Johannes Haushofer, the Princeton professor in question made the bold step of publishing not just the standard list of his qualifications and successful publications on his CV (academic success is largely defined by the volume and quality of the papers you have published), but by adding an idiosyncratic appendix – his ‘CV of Failures‘.
In it, Johannes makes the perceptive insight in the preface to his ‘CV of Failures’:
“Most of what I try fails, but these failures are often invisible, while the successes are visible. I have noticed that this sometimes gives others the impression that most things work out for me. As a result, they are more likely to attribute their own failures to themselves, rather than the fact that the world is stochastic, applications are crapshoots, and selection committees and referees have bad days. This CV of Failures is an attempt to balance the record and provide some perspective.”
He goes onto credit Melanie I. Stefan in this article from ‘Nature.com‘ for the genesis of the CV idea. What struck me is how simple but helpful this idea is for so many of us. How many of us hide our many career failures under the carpet for fear of losing face? As we all hide our failures, we all sell each other the same untruth that our success is derived from a endless succession of happy wins. We could be a lot easier on ourselves and others if we admitted the truth.

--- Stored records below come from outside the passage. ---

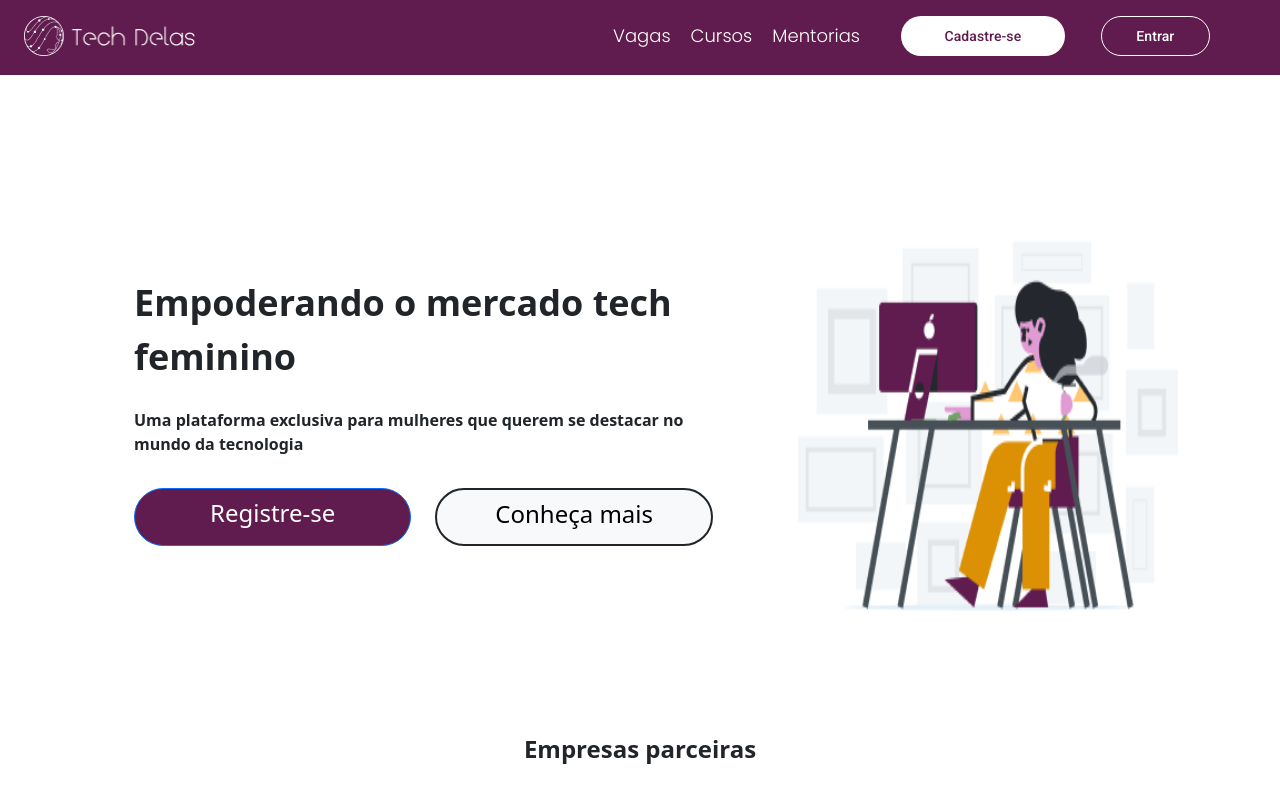
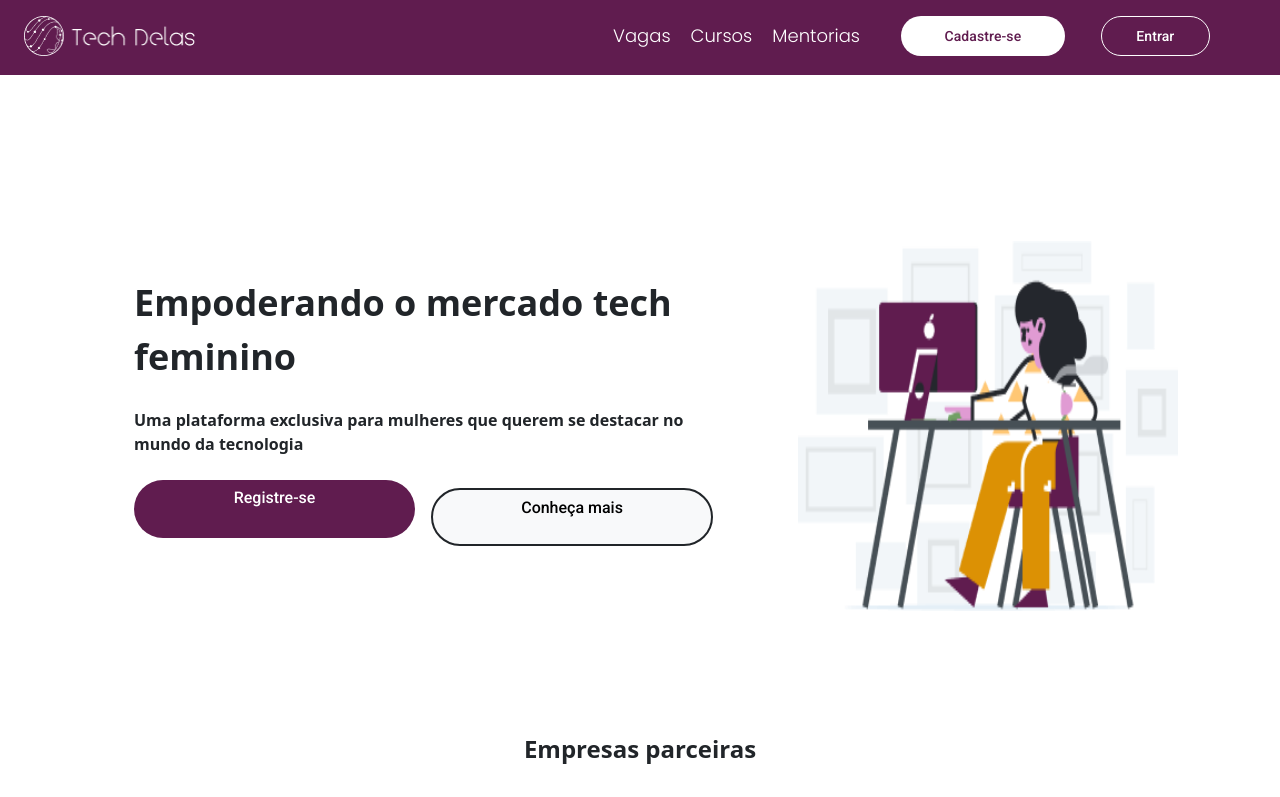
Before and after one commit to FelixMembrive/desafio-final-gama-academy-gr2, a React (Vite) app: page /home in a window 1280 px wide. Shown: the top 797 px of the page. Built offline with nearby package versions, Linux system fonts and the light colour scheme.

Commit message:
finalizado buttons hero

```diff
--- a/src/componentes/Hero/index.tsx
+++ b/src/componentes/Hero/index.tsx
@@ -28,8 +28,8 @@ export default function Hero() {
 
                        <div className="btn_reco  ">
 
-                            <LinkButton className=" btn btn001 rounded-pill fs-4 me-3 me-md-2 mt-4 mt-md-3"  to="" text="Registre-se"></LinkButton>
-                            <LinkButton className="btn002 btn-light border border-dark border-2 rounded-pill fs-4 me-3 me-md-2 ms-0 ms-md-3 mt-3" to="" text="Conheça mais"></LinkButton>
+                            <LinkButton className=" btn btn001 rounded-pill"  to="" text="Registre-se"></LinkButton>
+                            <LinkButton className="btn002 btn-light border border-dark border-2 rounded-pill me-3 me-md-2 ms-0 ms-md-3 mt-3" to="" text="Conheça mais"></LinkButton>
 
                        </div>
                     </Col>
--- a/src/componentes/Hero/styles.scss
+++ b/src/componentes/Hero/styles.scss
@@ -3,9 +3,12 @@
 @import "../../colors.scss";
 @import "../../spacing.scss";
 
+
+
 .cont00{
+    margin-bottom: 49px;
+    height: 1165px;
 
-    height: 1165px;
 
     @media (min-width:440px) {
         height:1130px;
@@ -13,10 +16,12 @@
     }
     @media (min-width:516px) {
         height:1090px;
+        margin-bottom: 85px;
 
     }
     @media (min-width:768px) {
         height:870px;
+        margin-bottom: 34px;
 
     }
     @media (min-width:992px) {
@@ -33,46 +38,6 @@
     }
 };
 
-
-.colimgtopo{
-    display: flex;
-    align-items: center;
-    justify-content: center;
-
-
-}
-.imgtopo{
-    width: 326px;
-    height: 274px;
-    margin-top: 48px;
-
-
-
-     @media (min-width:992px) {
-        margin-top: 62px;
-        margin-left: 66px;
-
-    }
-
-    @media (min-width:1200px) {
-        width: 380px;
-        height: 370px;
-        margin-top: 169px;
-        margin-right: 155px;
-        margin-bottom: 120px;
-        margin-left: 200px;
-
-    }
-
-    @media (min-width:1400px) {
-        width: 400px;
-        height: 390px;
-        margin-top: 169px;
-        margin-right: 155px;
-        margin-bottom: 150px;
-        margin-left: 100px;
-    }
-}
 
 .grupotexto{
         margin-top:150px;
@@ -146,9 +111,16 @@
 
 .btn001{
     width: 343px;
+    height: 40px;
     background-color: $primary-custom!important;
-    // background: $primary-custom;
-    // color: $primary-custom ;
+    border: none!important;
+    align-items: center!important;
+    text-align: center!important;
+    font-family: 'Roboto', sans-serif !important;
+    font-weight: 500 !important;
+    font-size: 16px !important;
+
+
 
     @media (min-width:770px) {
         font-size: 18px;
@@ -162,17 +134,18 @@
         width: 343px;
 
       }
-    // @media (min-width:1400px) {
-
-    //   width: 278px;
-
-    // }
 
 }
 
 .btn002{
 
     width: 343px;
+    height: 40px;
+    align-items: center!important;
+    text-align: center!important;
+    font-family: 'Roboto', sans-serif !important;
+    font-weight: 500 !important;
+    font-size: 16px !important;
 
     @media (min-width:770px) {
        font-size: 18px;
@@ -193,6 +166,44 @@
 
 }
 
+.colimgtopo{
+    display: flex;
+    align-items: center;
+    justify-content: center;
+}
+
+.imgtopo{
+    width: 326px;
+    height: 274px;
+    margin-top: 48px;
+
+
+
+     @media (min-width:992px) {
+        margin-top: 62px;
+        margin-left: 66px;
+
+    }
+
+    @media (min-width:1200px) {
+        width: 380px;
+        height: 370px;
+        margin-top: 169px;
+        margin-right: 155px;
+        margin-bottom: 120px;
+        margin-left: 200px;
+
+    }
+
+    @media (min-width:1400px) {
+        width: 400px;
+        height: 390px;
+        margin-top: 169px;
+        margin-right: 155px;
+        margin-bottom: 150px;
+        margin-left: 100px;
+    }
+}
 
 .textoemppar2{
     font-size: 20px;
@@ -224,6 +235,13 @@
 
 }
 
+.textcenter{
+
+    @media (min-width:1200px) {
+        padding-bottom: 200px;
+
+        }
+    }
 
 .grupologoemp{
    height: 96px;
@@ -234,7 +252,6 @@
 
 //     }
 }
-
 
 .logo001{
     width: 163px;
@@ -354,26 +371,3 @@
     }
 
 }
-
-
-
-.textcenter{
-
-    @media (min-width:1200px) {
-        padding-bottom: 200px;
-
-        }
-    }
-.cont00{
-    margin-bottom: 49px;
-
-    @media(min-width:516px){
-        margin-bottom: 85px;
-
-    }
-
-    @media(min-width:768px){
-        margin-bottom: 34px;
-
-    }
-}
```
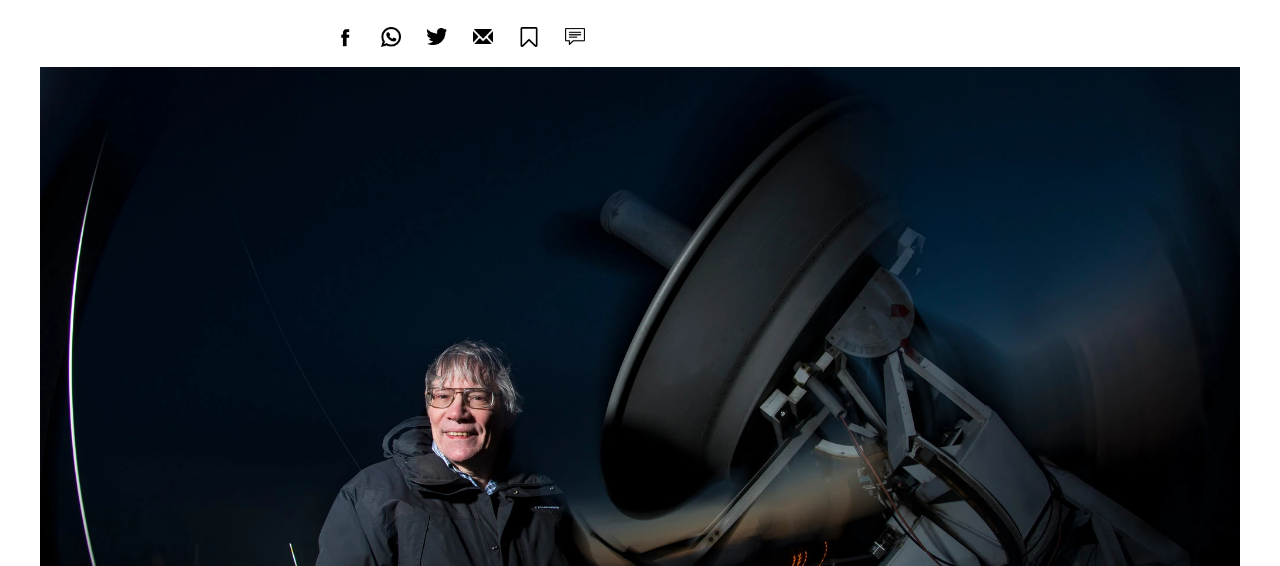
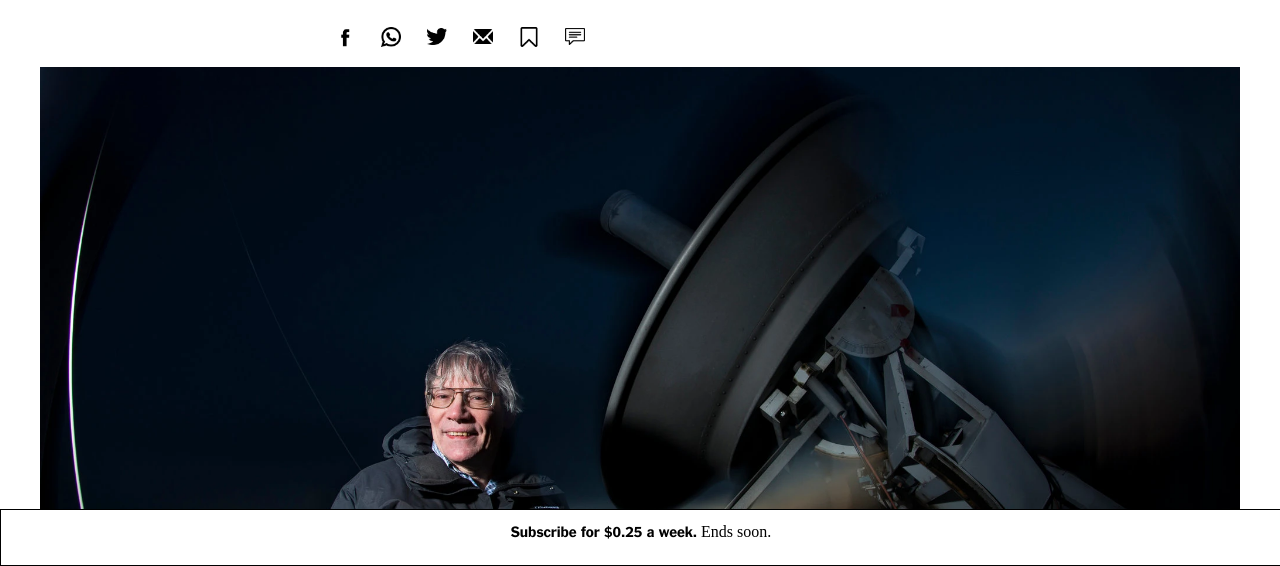
Before and after one commit to ad9311/nyt-page-clone, a plain HTML site: page index.html in a window 1280 px wide. Shown: the part 234-800 px from the top of the page. Drawn offline with Linux system fonts and the light colour scheme; a web font is replaced by a local one.

Commit message:
Add fixed bottom footer - add live-page link and screenshot to README.md

```diff
--- a/css/master.css
+++ b/css/master.css
@@ -555,3 +555,25 @@ body {
   justify-content: space-between;
   padding-bottom: 50px;
 }
+
+.fixed-footer {
+  position: fixed;
+  width: 100%;
+  height: 55px;
+  bottom: 0;
+  z-index: 2;
+  background-color: white;
+  border: 1px solid black;
+}
+
+.ft-text {
+  color: black;
+}
+
+.ft-inner {
+  width: 600px;
+  margin: auto;
+  text-align: center;
+  position: relative;
+  top: 13px;
+}
--- a/index.html
+++ b/index.html
@@ -20,6 +20,14 @@
         <div class="membership">
           <button class="membership-icons" type="button">SUBSCRIBE NOW</button>
           <button class="membership-icons" type="button">LOG IN</button>
+        </div>
+      </nav>
+    </div>
+    <div>
+      <nav class="fixed-footer">
+        <div class="ft-inner">
+          <a class="no-underline ft-text" href="#"><span><strong>Subscribe for $0.25 a week.</strong></span></a>
+          <span> Ends soon.</span>
         </div>
       </nav>
     </div>
```
Also changed, not shown: img/screenshot1.png (added), img/screenshot2.png (added), 1 other file.
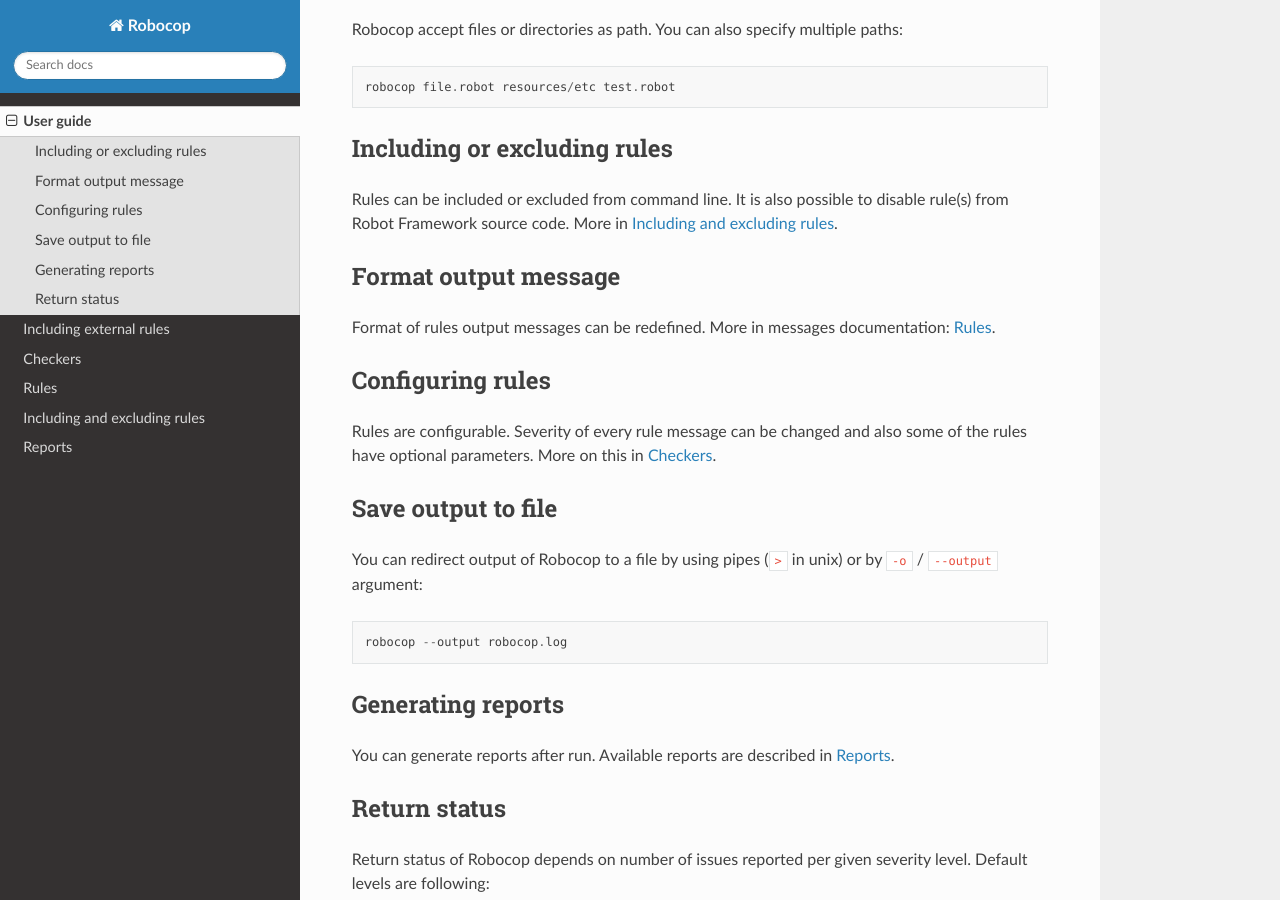
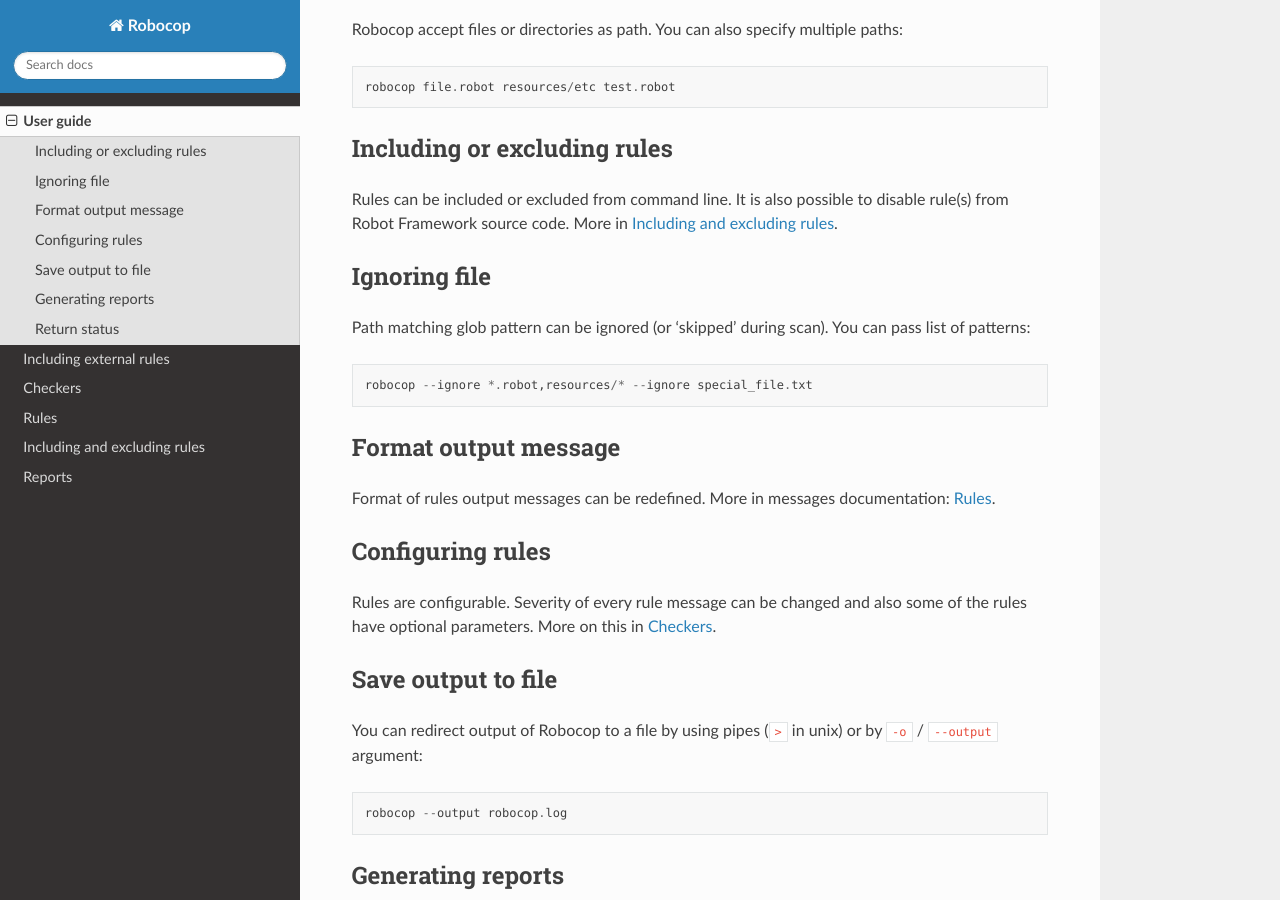
Before and after one commit to MarketSquare/robotframework-robocop, a Sphinx documentation site: the page built from docs/user_guide.rst, in a window 1280 px wide and 900 px high, scrolled down 329 px. Built offline with Sphinx 7.4.7 and the Read the Docs theme 2.0.0, drawn with Linux system fonts in a browser that asks for light colours.

```diff
--- a/README.rst
+++ b/README.rst
@@ -133,6 +133,10 @@ Main features
 
     --filetypes .txt,.rst
 
+- paths matching pattern can be ignored::
+
+    --ignore *.robot,resources/* --ignore special_file.txt
+
 Documentation
 -------------
 
--- a/docs/user_guide.rst
+++ b/docs/user_guide.rst
@@ -16,6 +16,12 @@ Including or excluding rules
 Rules can be included or excluded from command line. It is also possible to disable rule(s) from Robot Framework
 source code. More in :ref:`including-rules`.
 
+Ignoring file
+-------------
+Path matching glob pattern can be ignored (or 'skipped' during scan). You can pass list of patterns::
+
+    robocop --ignore *.robot,resources/* --ignore special_file.txt
+
 Format output message
 ---------------------
 
@@ -33,7 +39,6 @@ Save output to file
 You can redirect output of Robocop to a file by using pipes (``>`` in unix) or by ``-o`` / ``--output`` argument::
 
   robocop --output robocop.log
-
 
 
 Generating reports
```
Also changed, not shown: 1 other file.
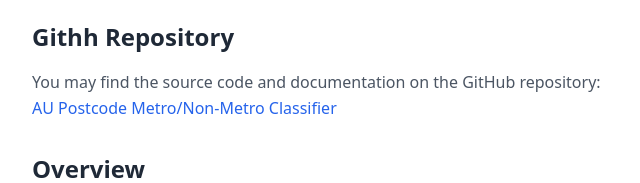
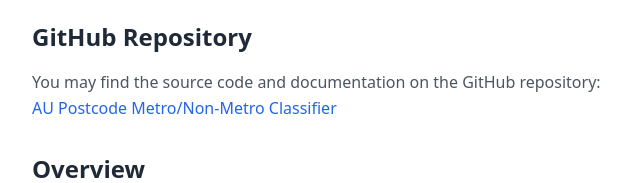
Before and after one commit to isaacdarcilla/postcode-metro-check, a website: page index.html in a window 1280 px wide. Shown: the part 181-364 px from the top of the page, 256-896 px from the left. Drawn offline with nearby package versions, Linux system fonts and the light colour scheme.

Commit message:
fix: typo in docs

```diff
--- a/index.html
+++ b/index.html
@@ -16,7 +16,7 @@
       </h1>
 
       <section class="mb-8">
-        <h2 class="text-2xl font-semibold text-gray-800 mb-4">Githh Repository</h2>
+        <h2 class="text-2xl font-semibold text-gray-800 mb-4">GitHub Repository</h2>
         <p class="text-gray-600 leading-relaxed">
           You may find the source code and documentation on the GitHub repository:<br> <a
             class="text-blue-600"
```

The truth, those memories of failed interviews, botched job application letters, jaded losses and unforeseen accidents, goes unshared. We seldom talk about our losses and failures and we therefore lose the chance to better learn from them. We tell a thousand stories of our successes, which hides the reality that success is most often preceded from our learning from failure, understanding it and dealing with it psychologically.
I imagine it is useful for some training teachers to hear the truth from me that I stumbled through three interview failures before I was successful in finding my first teaching job (not only that, it was no doubt the best job of the lot). I could add a great deal to my ‘CV of failures’. My first attempt at promotion in a school was a failure. My first external interview to be a middle leader was a failure. My first attempt external interview for senior leadership was a failure. My ‘CV of failure’ is quite extensive I can tell you!
It sounds trite to say it, but I learnt much more about myself from those failures than from my successes. No doubt some of my successes are down to the world being stochastic too, as Haushofer puts it – where events are random and influenced by random variables – or simply being in the right place at the right time.
Perhaps we are all not quite so brave as Haushofer and are not ready to publish our many failures quite so starkly, but if we talked about our experiences of such failures we would likely all be much better off for it. When we see those media stories of brilliantly successful people it is easy to fall prey to ‘imposter syndrome’ – the notion that no matter how qualified we are, we don’t feel worthy in our positions and we live in fear of being exposed as a fraud.
I know that I have felt that ‘imposter syndrome’ most keenly in situations like a job interview, like those aforementioned failures, when everyone is busy sharing their successes (whilst they silently bury their many failures). Maybe the next time you go feel afeared at an interview, or when you are speaking in front of your peers in a meeting and feel uncertain of your voice, you can remember that everyone, just like Johannes Haushofer, likely has their own CV of failures.
Care to share yours?
(Image via Pixabay)